▸ Material shown:
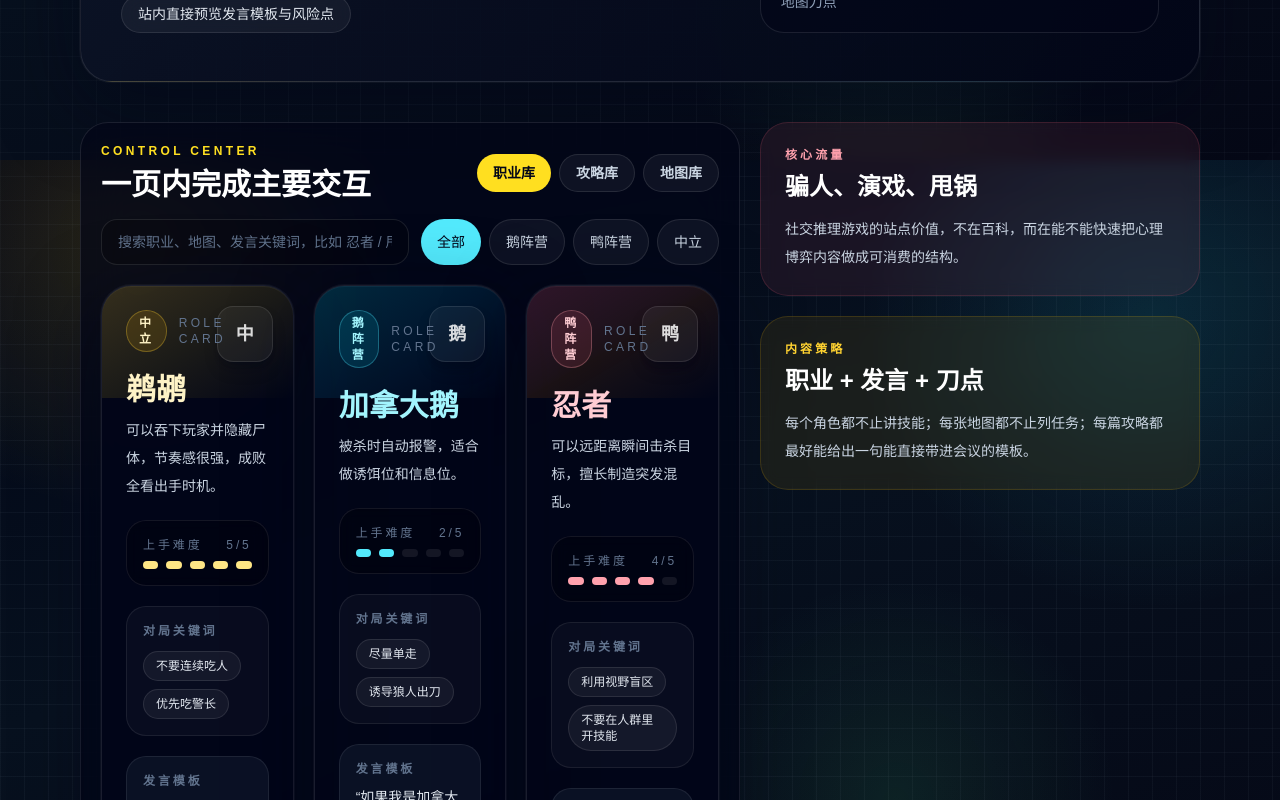
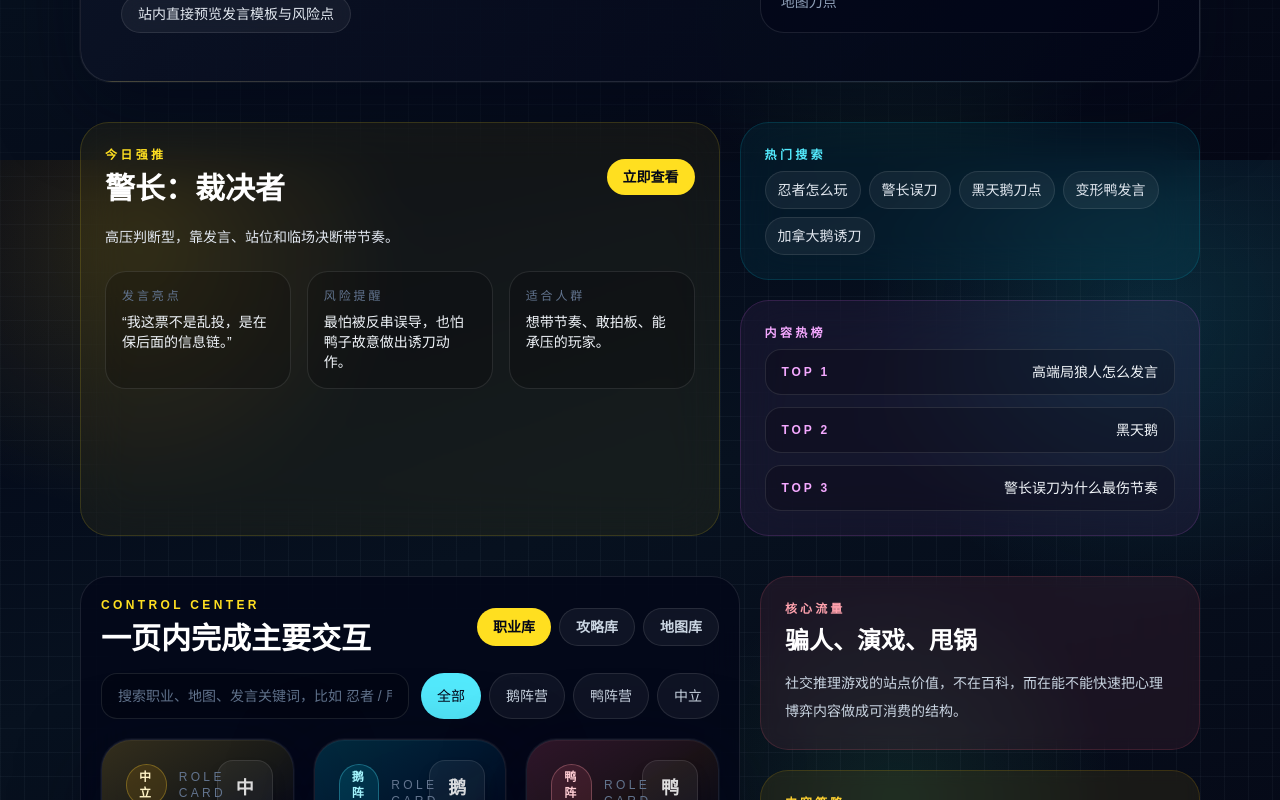
Before and after one commit to 602458825-cloud/goose-duck-guide, a Next.js app: page / in a window 1280 px wide. Shown: the part 640-1440 px from the top of the page. Built offline with nearby package versions, Linux system fonts and the light colour scheme.

Commit message:
Add editorial homepage modules

```diff
--- a/app/page.tsx
+++ b/app/page.tsx
@@ -19,6 +19,8 @@ const highlights = [
   '按阵营快速筛职业强度与打法',
   '站内直接预览发言模板与风险点',
 ];
+
+const trendingKeywords = ['忍者怎么玩', '警长误刀', '黑天鹅刀点', '变形鸭发言', '加拿大鹅诱刀'];
 
 const tabs = [
   { key: 'roles', label: '职业库' },
@@ -193,6 +195,10 @@ export default function HomePage() {
   const [activeMap, setActiveMap] = useState<GameMap | null>(null);
   const [activeGuide, setActiveGuide] = useState<Guide | null>(null);
 
+  const featuredRole = roles[3];
+  const featuredGuide = guides[0];
+  const featuredMap = maps[1];
+
   const filteredRoles = useMemo(() => {
     return roles.filter((role) => {
       const matchesTeam = teamFilter === '全部' || role.team === teamFilter;
@@ -269,6 +275,93 @@ export default function HomePage() {
             </div>
           </div>
         </div>
+
+        <section className="mb-10 grid gap-5 xl:grid-cols-[1fr_0.72fr]">
+          <div className="rounded-[1.8rem] border border-yellow-300/15 bg-yellow-400/[0.06] p-6 backdrop-blur-xl">
+            <div className="mb-4 flex items-center justify-between gap-4">
+              <div>
+                <p className="mb-2 text-xs font-semibold uppercase tracking-[0.28em] text-yellow-300">今日强推</p>
+                <h2 className="text-3xl font-black text-white">{featuredRole.name}：{featuredRole.badge}</h2>
+              </div>
+              <button
+                type="button"
+                onClick={() => {
+                  setTab('roles');
+                  setActiveRole(featuredRole);
+                  setActiveGuide(null);
+                  setActiveMap(null);
+                }}
+                className="rounded-full bg-yellow-300 px-4 py-2 text-sm font-bold text-slate-950 transition hover:bg-yellow-200"
+              >
+                立即查看
+              </button>
+            </div>
+            <p className="mb-5 max-w-3xl text-sm leading-7 text-slate-200">{featuredRole.playstyle}</p>
+            <div className="grid gap-4 md:grid-cols-3">
+              <div className="rounded-[1.3rem] border border-white/10 bg-black/20 p-4">
+                <div className="mb-2 text-xs uppercase tracking-[0.24em] text-slate-500">发言亮点</div>
+                <p className="text-sm text-slate-100">“{featuredRole.speech}”</p>
+              </div>
+              <div className="rounded-[1.3rem] border border-white/10 bg-black/20 p-4">
+                <div className="mb-2 text-xs uppercase tracking-[0.24em] text-slate-500">风险提醒</div>
+                <p className="text-sm text-slate-100">{featuredRole.counter}</p>
+              </div>
+              <div className="rounded-[1.3rem] border border-white/10 bg-black/20 p-4">
+                <div className="mb-2 text-xs uppercase tracking-[0.24em] text-slate-500">适合人群</div>
+                <p className="text-sm text-slate-100">想带节奏、敢拍板、能承压的玩家。</p>
+              </div>
+            </div>
+          </div>
+
+          <div className="grid gap-5">
+            <div className="rounded-[1.8rem] border border-cyan-400/15 bg-cyan-400/[0.06] p-6 backdrop-blur-xl">
+              <p className="mb-2 text-xs font-semibold uppercase tracking-[0.28em] text-cyan-300">热门搜索</p>
+              <div className="flex flex-wrap gap-2">
+                {trendingKeywords.map((keyword) => (
+                  <button
+                    key={keyword}
+                    type="button"
+                    onClick={() => setQuery(keyword)}
+                    className="rounded-full border border-white/10 bg-white/5 px-3 py-2 text-sm text-slate-200 transition hover:bg-white/10 hover:text-white"
+                  >
+                    {keyword}
+                  </button>
+                ))}
+              </div>
+            </div>
+
+            <div className="rounded-[1.8rem] border border-fuchsia-400/15 bg-fuchsia-400/[0.06] p-6 backdrop-blur-xl">
+              <p className="mb-2 text-xs font-semibold uppercase tracking-[0.28em] text-fuchsia-300">内容热榜</p>
+              <div className="space-y-3">
+                {[
+                  { label: 'TOP 1', title: featuredGuide.title, action: () => {
+                    setTab('guides');
+                    setActiveGuide(featuredGuide);
+                    setActiveRole(null);
+                    setActiveMap(null);
+                  } },
+                  { label: 'TOP 2', title: featuredMap.name, action: () => {
+                    setTab('maps');
+                    setActiveMap(featuredMap);
+                    setActiveRole(null);
+                    setActiveGuide(null);
+                  } },
+                  { label: 'TOP 3', title: '警长误刀为什么最伤节奏', action: () => setQuery('警长') },
+                ].map((item) => (
+                  <button
+                    key={item.label}
+                    type="button"
+                    onClick={item.action}
+                    className="flex w-full items-center justify-between rounded-2xl border border-white/10 bg-black/20 px-4 py-3 text-left transition hover:bg-white/10"
+                  >
+                    <span className="text-xs font-bold uppercase tracking-[0.24em] text-fuchsia-300">{item.label}</span>
+                    <span className="text-sm text-slate-100">{item.title}</span>
+                  </button>
+                ))}
+              </div>
+            </div>
+          </div>
+        </section>
 
         <section className="mb-10 grid gap-5 lg:grid-cols-[1.2fr_0.8fr]">
           <div className="rounded-[1.75rem] border border-white/10 bg-slate-950/65 p-5 backdrop-blur-xl">
@@ -415,6 +508,52 @@ export default function HomePage() {
           </div>
         </section>
 
+        <section className="mb-10 grid gap-5 md:grid-cols-3">
+          <button
+            type="button"
+            onClick={() => {
+              setTab('guides');
+              setActiveGuide(featuredGuide);
+              setActiveRole(null);
+              setActiveMap(null);
+            }}
+            className="rounded-[1.75rem] border border-emerald-400/15 bg-emerald-400/[0.07] p-6 text-left backdrop-blur transition hover:-translate-y-1 hover:bg-emerald-400/[0.11]"
+          >
+            <p className="mb-2 text-xs font-semibold uppercase tracking-[0.26em] text-emerald-300">推荐攻略</p>
+            <h3 className="mb-3 text-2xl font-black text-white">{featuredGuide.title}</h3>
+            <p className="text-sm leading-7 text-slate-300">{featuredGuide.excerpt}</p>
+          </button>
+
+          <button
+            type="button"
+            onClick={() => {
+              setTab('maps');
+              setActiveMap(featuredMap);
+              setActiveRole(null);
+              setActiveGuide(null);
+            }}
+            className="rounded-[1.75rem] border border-cyan-400/15 bg-cyan-400/[0.07] p-6 text-left backdrop-blur transition hover:-translate-y-1 hover:bg-cyan-400/[0.11]"
+          >
+            <p className="mb-2 text-xs font-semibold uppercase tracking-[0.26em] text-cyan-300">推荐地图</p>
+            <h3 className="mb-3 text-2xl font-black text-white">{featuredMap.name}</h3>
+            <p className="text-sm leading-7 text-slate-300">{featuredMap.bestFor}</p>
+          </button>
+
+          <button
+            type="button"
+            onClick={() => {
+              setTab('roles');
+              setTeamFilter('鸭阵营');
+              setQuery('变形');
+            }}
+            className="rounded-[1.75rem] border border-fuchsia-400/15 bg-fuchsia-400/[0.07] p-6 text-left backdrop-blur transition hover:-translate-y-1 hover:bg-fuchsia-400/[0.11]"
+          >
+            <p className="mb-2 text-xs font-semibold uppercase tracking-[0.26em] text-fuchsia-300">今日话题</p>
+            <h3 className="mb-3 text-2xl font-black text-white">变形鸭为什么总能做假时间线？</h3>
+            <p className="text-sm leading-7 text-slate-300">点开直接切到鸭阵营筛选，并把关键词聚焦到变形鸭。</p>
+          </button>
+        </section>
+
         <section className="grid gap-5 lg:grid-cols-[0.92fr_1.08fr]">
           <div className="rounded-[1.75rem] border border-white/10 bg-slate-950/60 p-5 backdrop-blur-xl">
             <p className="mb-2 text-xs font-semibold uppercase tracking-[0.28em] text-cyan-300">Live Preview</p>
```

▸ Task requirements: Look through the entries above and count each line holding "trendingKeywords"; report the count alone.

▸ Answer space: 2